Among the entries below, which lines include the string "color"? Show each one.

Records from a collection:
= Beginning of Section =
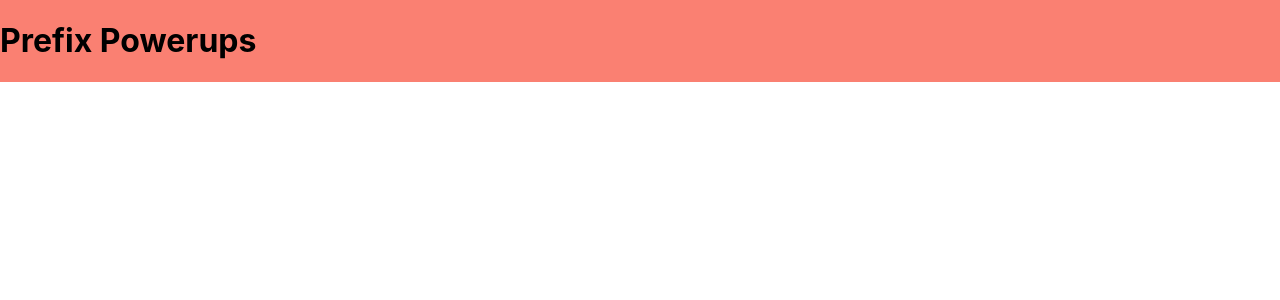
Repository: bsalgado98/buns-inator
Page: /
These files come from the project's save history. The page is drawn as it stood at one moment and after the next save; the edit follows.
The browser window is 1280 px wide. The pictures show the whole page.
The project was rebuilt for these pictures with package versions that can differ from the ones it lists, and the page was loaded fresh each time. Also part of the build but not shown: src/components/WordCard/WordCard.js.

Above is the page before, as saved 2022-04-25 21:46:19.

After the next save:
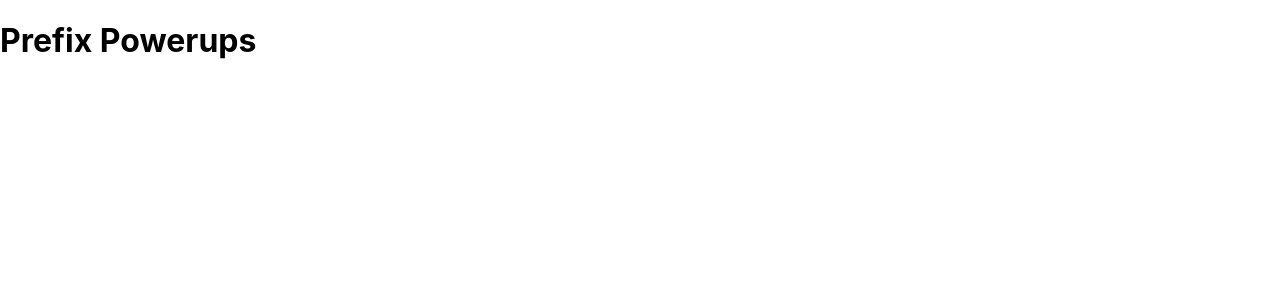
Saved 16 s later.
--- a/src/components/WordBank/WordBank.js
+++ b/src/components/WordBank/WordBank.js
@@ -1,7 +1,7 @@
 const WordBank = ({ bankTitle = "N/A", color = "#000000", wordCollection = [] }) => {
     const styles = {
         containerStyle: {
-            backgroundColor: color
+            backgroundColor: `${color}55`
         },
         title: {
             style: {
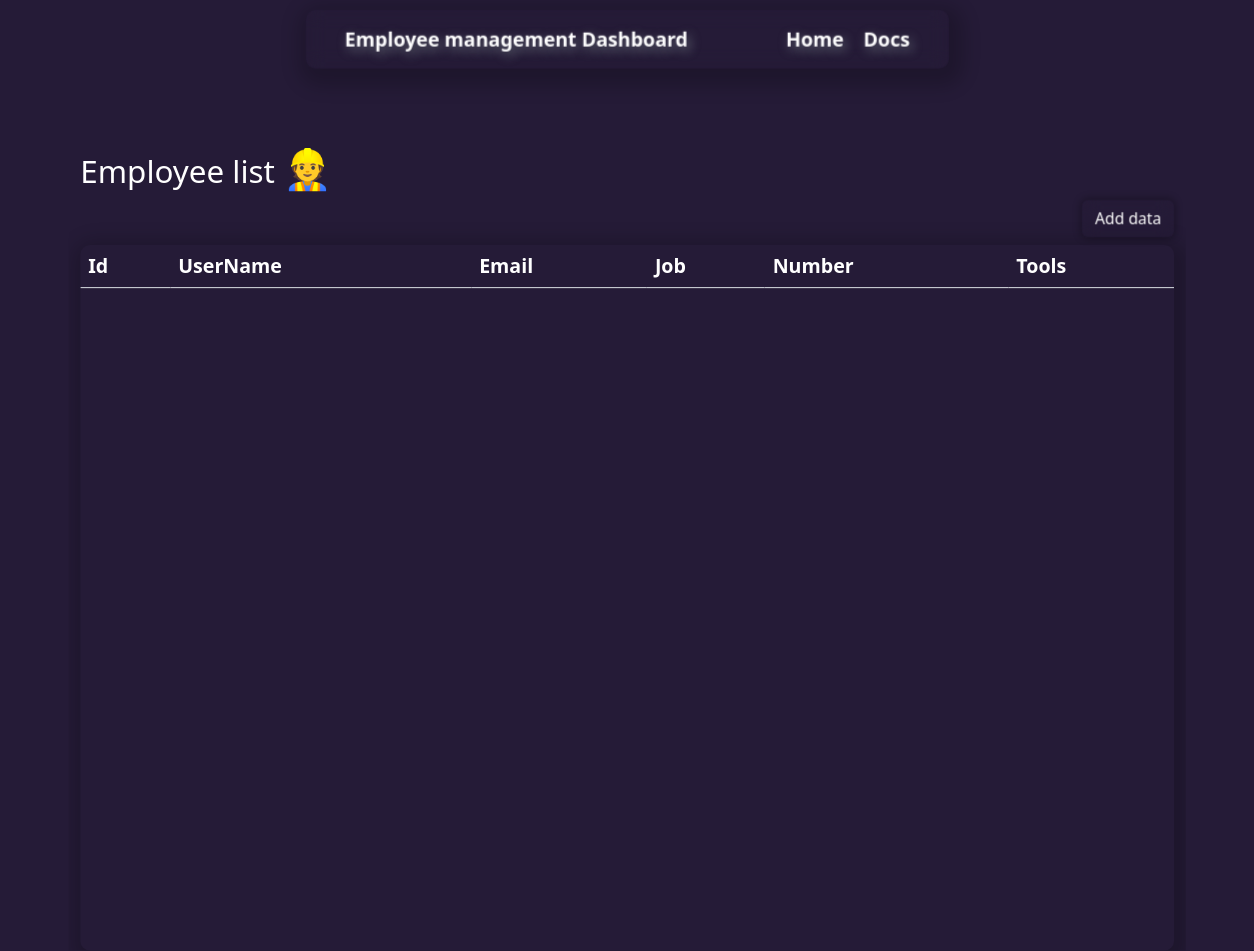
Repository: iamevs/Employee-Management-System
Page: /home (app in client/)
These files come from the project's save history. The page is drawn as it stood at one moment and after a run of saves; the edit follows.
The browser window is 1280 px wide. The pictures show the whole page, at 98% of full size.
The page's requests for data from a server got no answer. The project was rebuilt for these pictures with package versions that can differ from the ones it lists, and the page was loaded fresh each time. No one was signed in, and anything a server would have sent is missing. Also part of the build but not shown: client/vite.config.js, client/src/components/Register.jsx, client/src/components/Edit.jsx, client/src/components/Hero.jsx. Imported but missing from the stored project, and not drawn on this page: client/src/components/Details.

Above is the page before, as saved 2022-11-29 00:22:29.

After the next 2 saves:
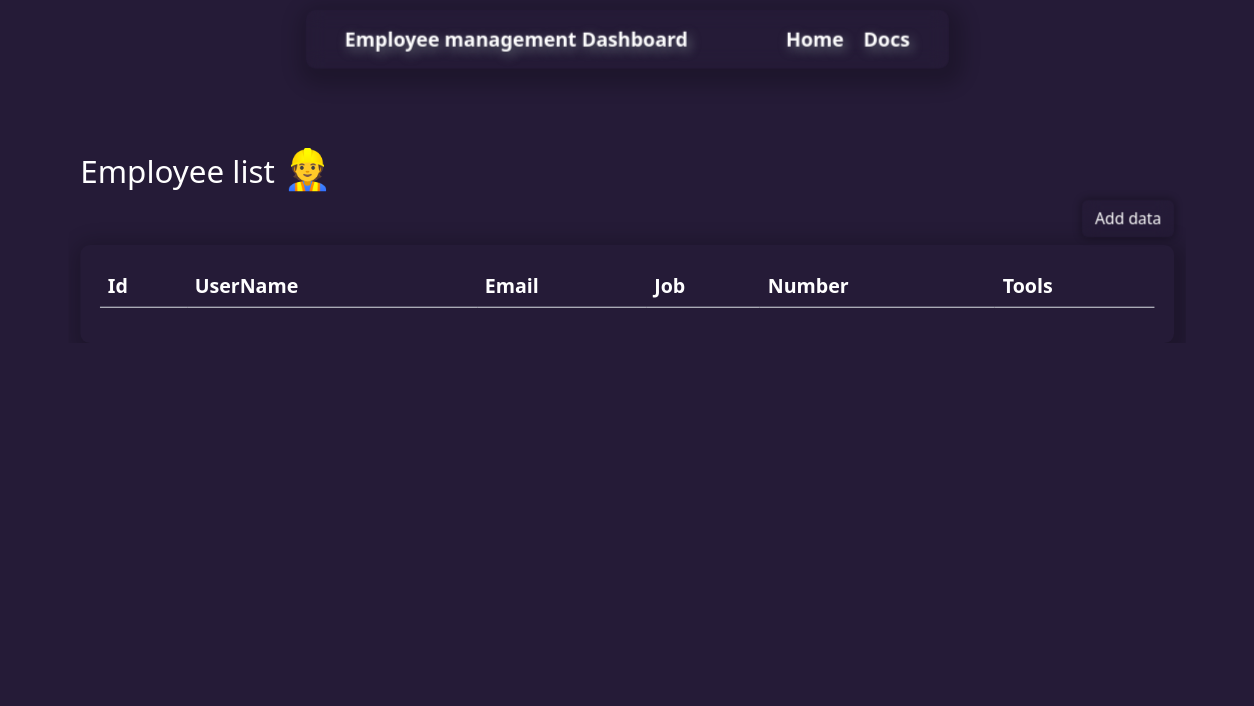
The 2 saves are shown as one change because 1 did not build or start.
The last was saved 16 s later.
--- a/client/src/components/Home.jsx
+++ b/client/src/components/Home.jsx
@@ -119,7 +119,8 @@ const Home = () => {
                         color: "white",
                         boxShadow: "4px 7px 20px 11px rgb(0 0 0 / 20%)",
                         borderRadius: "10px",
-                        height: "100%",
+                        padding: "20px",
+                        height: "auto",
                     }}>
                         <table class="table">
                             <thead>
= End of Section =
= Beginning of Section =
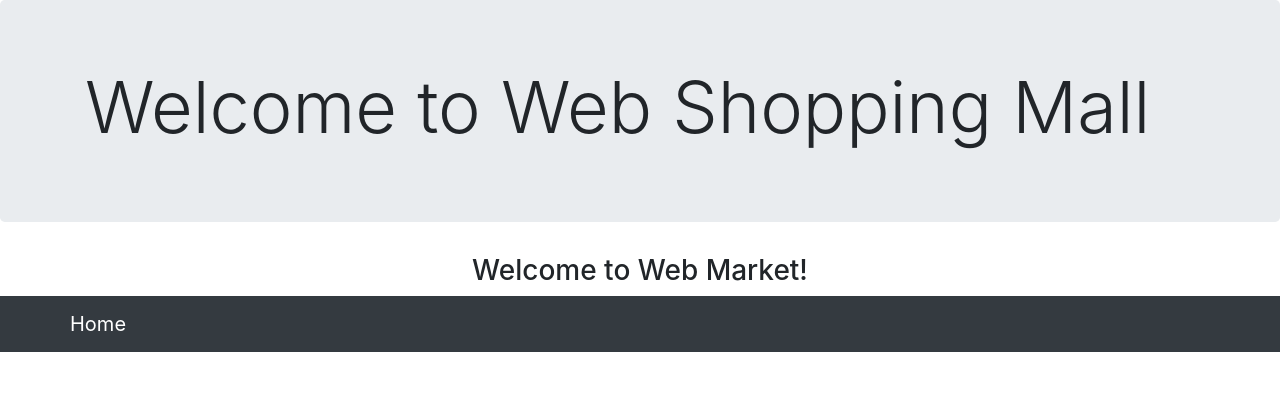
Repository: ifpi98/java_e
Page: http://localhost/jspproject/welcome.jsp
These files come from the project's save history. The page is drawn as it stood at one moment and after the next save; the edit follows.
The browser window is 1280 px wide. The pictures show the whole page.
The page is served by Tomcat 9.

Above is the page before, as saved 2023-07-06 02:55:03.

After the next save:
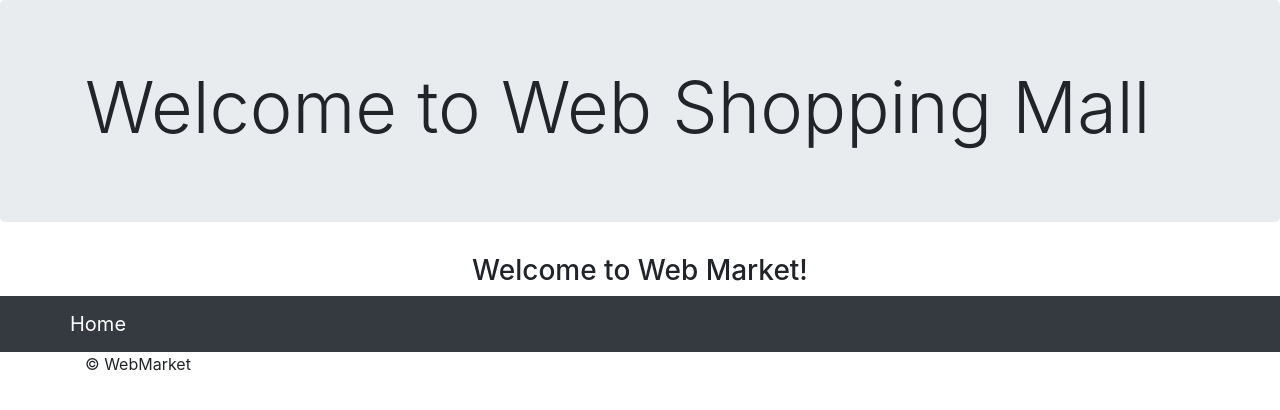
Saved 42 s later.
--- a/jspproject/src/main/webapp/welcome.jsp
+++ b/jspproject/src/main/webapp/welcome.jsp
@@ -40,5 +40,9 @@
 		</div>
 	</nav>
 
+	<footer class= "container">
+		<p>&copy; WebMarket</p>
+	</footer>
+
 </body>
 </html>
= End of Section =
» Result below:
 const WordBank = ({ bankTitle = "N/A", color = "#000000", wordCollection = [] }) => {
-            backgroundColor: color
+            backgroundColor: `${color}55`
                         color: "white",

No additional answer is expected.